When Xi Jinping, China’s president, paid his first state visit to America in September 2015, the two countries were already at odds on a number of issues: the perennial bugbears such as China’s human-rights record and repression in Tibet and Xinjiang; and new concerns over cyber-security and the militarisation of space. The visit was marked, as always, by an effort to stress areas of co-operation, for example on climate change; but the two big powers are now rivals in a growing number of spheres. Asia is where the rivalry is most intense.

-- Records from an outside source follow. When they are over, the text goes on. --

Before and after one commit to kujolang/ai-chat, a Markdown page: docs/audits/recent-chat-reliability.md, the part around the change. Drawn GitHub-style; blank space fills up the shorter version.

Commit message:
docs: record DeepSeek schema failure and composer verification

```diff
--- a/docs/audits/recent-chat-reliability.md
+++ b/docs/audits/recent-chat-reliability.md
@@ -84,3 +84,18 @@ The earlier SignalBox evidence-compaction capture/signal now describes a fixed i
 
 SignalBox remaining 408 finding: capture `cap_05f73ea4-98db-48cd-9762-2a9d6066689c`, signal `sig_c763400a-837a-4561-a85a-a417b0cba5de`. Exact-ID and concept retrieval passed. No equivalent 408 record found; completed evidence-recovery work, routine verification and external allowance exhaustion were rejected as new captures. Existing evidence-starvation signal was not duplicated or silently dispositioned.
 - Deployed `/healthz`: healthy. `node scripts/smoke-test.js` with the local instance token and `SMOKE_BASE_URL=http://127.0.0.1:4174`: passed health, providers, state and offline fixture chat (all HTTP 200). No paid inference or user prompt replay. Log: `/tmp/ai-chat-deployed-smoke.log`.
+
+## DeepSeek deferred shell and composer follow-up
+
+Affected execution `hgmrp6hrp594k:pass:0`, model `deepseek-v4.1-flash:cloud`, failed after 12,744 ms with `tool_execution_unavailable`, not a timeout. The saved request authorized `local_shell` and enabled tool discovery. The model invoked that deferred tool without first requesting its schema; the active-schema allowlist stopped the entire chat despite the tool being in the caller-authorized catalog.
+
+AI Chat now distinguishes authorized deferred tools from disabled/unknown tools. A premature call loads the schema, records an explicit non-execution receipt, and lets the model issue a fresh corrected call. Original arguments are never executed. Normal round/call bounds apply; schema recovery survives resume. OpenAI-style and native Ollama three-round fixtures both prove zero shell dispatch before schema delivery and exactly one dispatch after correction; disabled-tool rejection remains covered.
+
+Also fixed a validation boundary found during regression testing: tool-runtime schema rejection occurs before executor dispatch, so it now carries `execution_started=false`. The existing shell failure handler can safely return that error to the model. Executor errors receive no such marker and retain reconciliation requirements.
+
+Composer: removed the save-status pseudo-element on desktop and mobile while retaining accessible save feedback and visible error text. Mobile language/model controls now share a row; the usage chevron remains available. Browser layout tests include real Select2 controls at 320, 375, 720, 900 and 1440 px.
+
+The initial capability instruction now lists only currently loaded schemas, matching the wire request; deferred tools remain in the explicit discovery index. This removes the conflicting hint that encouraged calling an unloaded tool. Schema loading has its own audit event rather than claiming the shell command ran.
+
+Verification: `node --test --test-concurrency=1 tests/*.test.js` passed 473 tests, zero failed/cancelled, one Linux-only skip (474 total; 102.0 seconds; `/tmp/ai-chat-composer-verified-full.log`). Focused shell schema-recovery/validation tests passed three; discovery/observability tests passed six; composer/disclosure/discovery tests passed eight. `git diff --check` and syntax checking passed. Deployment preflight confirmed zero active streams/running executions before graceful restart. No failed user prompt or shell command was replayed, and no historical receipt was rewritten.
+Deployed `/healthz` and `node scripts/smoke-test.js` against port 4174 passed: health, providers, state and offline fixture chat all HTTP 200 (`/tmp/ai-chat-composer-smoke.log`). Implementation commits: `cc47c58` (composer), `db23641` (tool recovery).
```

It will become more so in 2016 for three main reasons.
Tiếp tục đọc “Trying not to choose: A region pulled between China and America”
Renewableenergyworld – A growing number of companies, cities, states and countries are aiming for, and achieving, a goal of obtaining power from 50 percent, 75 percent or even 100 percent renewable energy, thanks, in part, to a set of major developments that are enabling the resource shift, according to a new report from Clean Edge.

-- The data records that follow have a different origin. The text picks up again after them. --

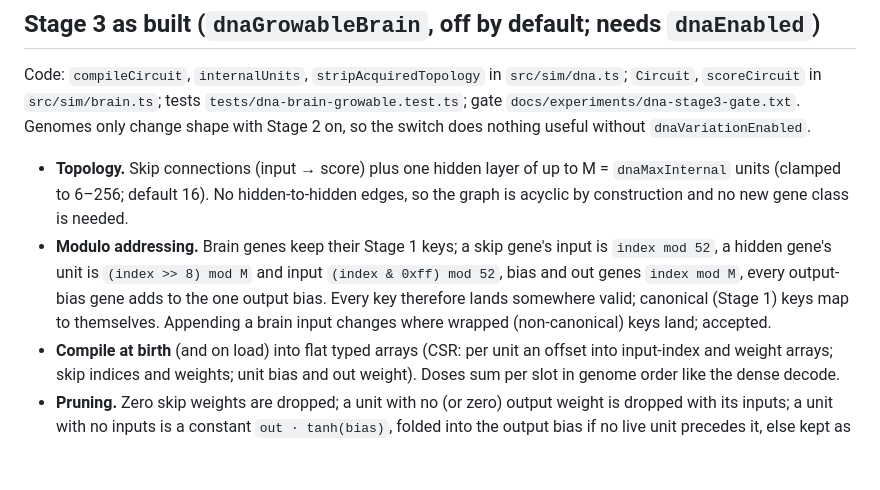
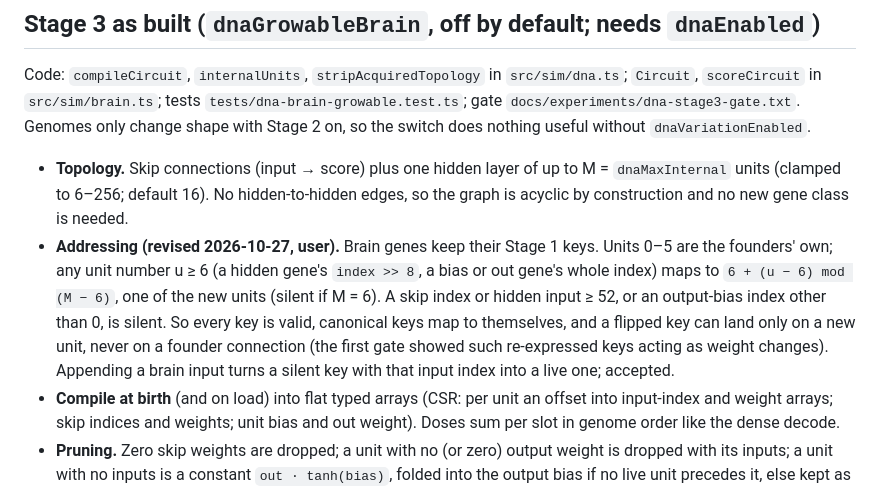
Before and after one commit to jcoleman1005/artificial-life, a Markdown page: docs/specs/dna.md, the part around the change. Rendered like a GitHub page; blank space fills up the shorter version.

```diff
--- a/docs/specs/dna.md
+++ b/docs/specs/dna.md
@@ -70,7 +70,7 @@ Code: `mutateGenomeVariation`, `mutateOnce`, `genomeStats` in `src/sim/dna.ts`;
 Code: `compileCircuit`, `internalUnits`, `stripAcquiredTopology` in `src/sim/dna.ts`; `Circuit`, `scoreCircuit` in `src/sim/brain.ts`; tests `tests/dna-brain-growable.test.ts`; gate `docs/experiments/dna-stage3-gate.txt`. Genomes only change shape with Stage 2 on, so the switch does nothing useful without `dnaVariationEnabled`.
 
 - **Topology.** Skip connections (input → score) plus one hidden layer of up to M = `dnaMaxInternal` units (clamped to 6–256; default 16). No hidden-to-hidden edges, so the graph is acyclic by construction and no new gene class is needed.
-- **Modulo addressing.** Brain genes keep their Stage 1 keys; a skip gene's input is `index mod 52`, a hidden gene's unit is `(index >> 8) mod M` and input `(index & 0xff) mod 52`, bias and out genes `index mod M`, every output-bias gene adds to the one output bias. Every key therefore lands somewhere valid; canonical (Stage 1) keys map to themselves. Appending a brain input changes where wrapped (non-canonical) keys land; accepted.
+- **Addressing (revised 2026-10-27, user).** Brain genes keep their Stage 1 keys. Units 0–5 are the founders' own; any unit number u ≥ 6 (a hidden gene's `index >> 8`, a bias or out gene's whole index) maps to `6 + (u − 6) mod (M − 6)`, one of the new units (silent if M = 6). A skip index or hidden input ≥ 52, or an output-bias index other than 0, is silent. So every key is valid, canonical keys map to themselves, and a flipped key can land only on a new unit, never on a founder connection (the first gate showed such re-expressed keys acting as weight changes). Appending a brain input turns a silent key with that input index into a live one; accepted.
 - **Compile at birth** (and on load) into flat typed arrays (CSR: per unit an offset into input-index and weight arrays; skip indices and weights; unit bias and out weight). Doses sum per slot in genome order like the dense decode.
 - **Pruning.** Zero skip weights are dropped; a unit with no (or zero) output weight is dropped with its inputs; a unit with no inputs is a constant `out · tanh(bias)`, folded into the output bias if no live unit precedes it, else kept as a constant entry. Summation order is the dense brain's, so the score equals `brainScore` of the same weights (up to the sign of a zero, which rounding and JSON erase).
 - **Evaluation.** `scoreCircuit` walks the arrays and allocates nothing. (The feature vector and the inspector's score breakdown around it still allocate per action, as on the dense path; changing that would break bit-identity with the dense brain.)
```
Also changed, not shown: AGENTS.md (+1 -1 lines), docs/decisions.md (+1 -1 lines).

Commissioned by SolarCity, the report Getting to 100 discusses what is driving the transition to increasing levels of renewable energy consumption and identifies the successes and challenges of both governments and companies in targeting, and/or achieving, 100 percent renewable energy goals.
According to the report, these five developments are supporting the trend toward higher penetrations of renewable energy:
- A resilient grid
- A rise in net zero buildings and smart connected devices
- Energy storage availability and affordability
- Proliferation of utility-scale renewables
- Cost-effective status of distributed solar across geographies
Distributed Solar Becomes Cost-Effective Across Geographies
The proliferation of ever-cheaper distributed solar generation – residential, commercial and community – is a key driver toward the 100 percent renewable energy goal, according to the report.
“The cost curves are undeniable,” the report said. “The plummeting prices of solar panels have been well-documented, but the industry has recently been attacking balance-of-system costs and so-called soft costs (such as marketing, customer acquisition, permitting, and installation) as well.” Tiếp tục đọc “Top 5 Developments Enabling Shift to 100 Percent Renewable Energy”